Have you ever wondered where we’re going? Is Bowen going to grow, are property values going to rise or fall, is BC Ferries going to drive us into the ground? There are a few factors that exert enormous control over our demographics but there are also some macroeconomic trends that may skew things a bit.
Imagine what Bowen would be like if we had unlimited free ferry service with runs every fifteen minutes. Instead of a 3,500 population it would be 35,000 and the character of the island would be completely different. We have a small population precisely because access is so difficult and expensive. In business we talk about the width of a company’s economic moat; those things that prevent competitors from destabilizing its position. On Bowen our moat isn’t just figurative, we literally have a moat that keeps the outside world at bay. So the next time you contemplate how great it would be if Friday afternoon ferries weren’t so overloaded remember that it is those overloads that have driven so many islanders away and made room for the next adventurers who wanted to see if they could adapt to an island lifestyle.

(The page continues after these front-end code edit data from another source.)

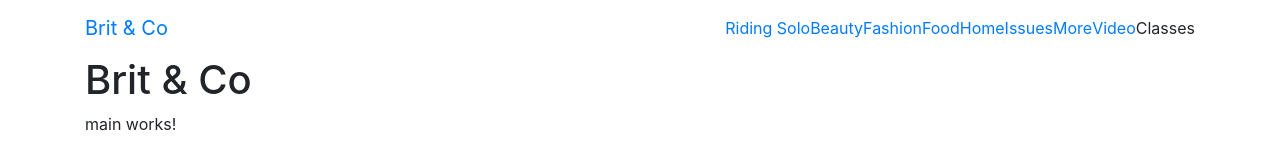
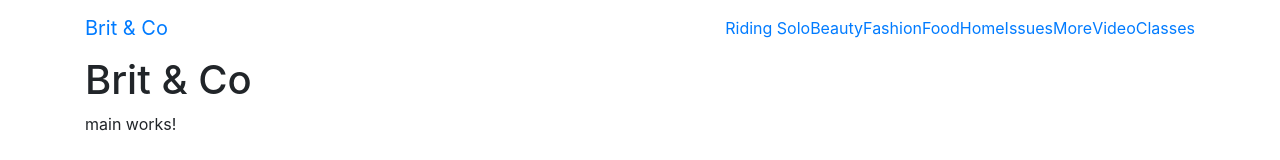
Before and after one commit to kihuynh/clone, an Angular app: page / in a window 1280 px wide. Shown: the top 160 px of the page. Built offline with nearby package versions, Linux system fonts and the light colour scheme.

Commit message:
add routerlink to classes

```diff
--- a/src/app/app.component.html
+++ b/src/app/app.component.html
@@ -12,7 +12,7 @@
       <a routerLink="issues">Issues</a>
       <a routerLink="more">More</a>
       <a routerLink="video">Video</a>
-      <a>Classes</a>
+      <a routerLink="classes">Classes</a>
     </ul>
   </div>
 </nav>
```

If you’ve been here for awhile you have probably noticed how many new arrivals have lasted three to five years on the island before moving on. It seems to me this is particularly true of older couples. My sense is that families with young children adapt better to the island. Maybe it’s because the combination of community, security and nature create an environment for a young family that’s hard to duplicate elsewhere. Also, it was recently pointed out to me that those who commute have an opportunity for a social life on the ferry that can’t be found commuting in a car to the suburbs. When I think back on the years I did it I realize that although it’s been 23 years since I commuted I still have friends that I sat with almost daily for over a decade. If we happen to meet on the ferry now we just sit down and start talking as if we had seen each other last week. I know I’m rambling but I don’t think we appreciate enough how much riding on the ferry adds to the social life of commuters. So if you’re new to the island and have been sitting in your car wander upstairs and strike up a conversation.
Getting back to the topic at hand, those economic forces that are changing our demographics. Houses keep getting built but our population doesn’t go up. We are now back to having over 25 % of residences as seasonal homes. As property values and taxes rose throughout the 1990’s many summer homes were sold to full time residents and the percentage of population increase in the summer dropped dramatically. But by 2005 we hit the wall on ferry capacity and the fulltime population stopped growing, and probably declined. By 2009 housing starts were almost nonexistent. But then a new economic reality manifested itself. Interest rates had gotten so low that real estate regained its cachet as a long-term investment. And for people with money the idea of a seasonal and weekend home just a half hour from West Vancouver regained its appeal. So today our contractors are back at work and things seem to be humming along.
Looking ahead there are a couple of things on the horizon. The first is the ferry refit which will be enormously inconvenient but which will increase by capacity by 12 cars. That’s almost a 14% increase. It should significantly reduce overloads and ultimately drive away fewer commuters until our population again grows and capacity is again reached. If we also get an increase in the number of commuters using public transit and the number of folks who can work from home we could see our winter population jump by several hundred people. An associated macroeconomic event was that winter homes in southern California became very inexpensive for awhile so we now have more of Bowen’s retired population going south for the winter, which again makes room for a few more people on the ferry.
Another trend, which might materialize, is an influx of wealthy Chinese building seasonal homes, particularly at Cape Roger Curtis. China controls how much currency its citizens can take out of the country. As these controls are loosened it is expected that estate size waterfront properties in exclusive areas near desirable international cities will be very popular. However when this will happen is anybody’s guess. Apparently there are actually Chinese government representatives monitoring housing starts to see if any nationals have moved money out of China. If controls aren’t removed The Cape may wait a long time to fulfil its destiny and new home construction might be spread out over many years.
So what does the future hold for us? Pretty much the same as we have now, inconvenience and expense balanced by being part of a wonderful community in one of the world’s most beautiful places. Enjoy the summer.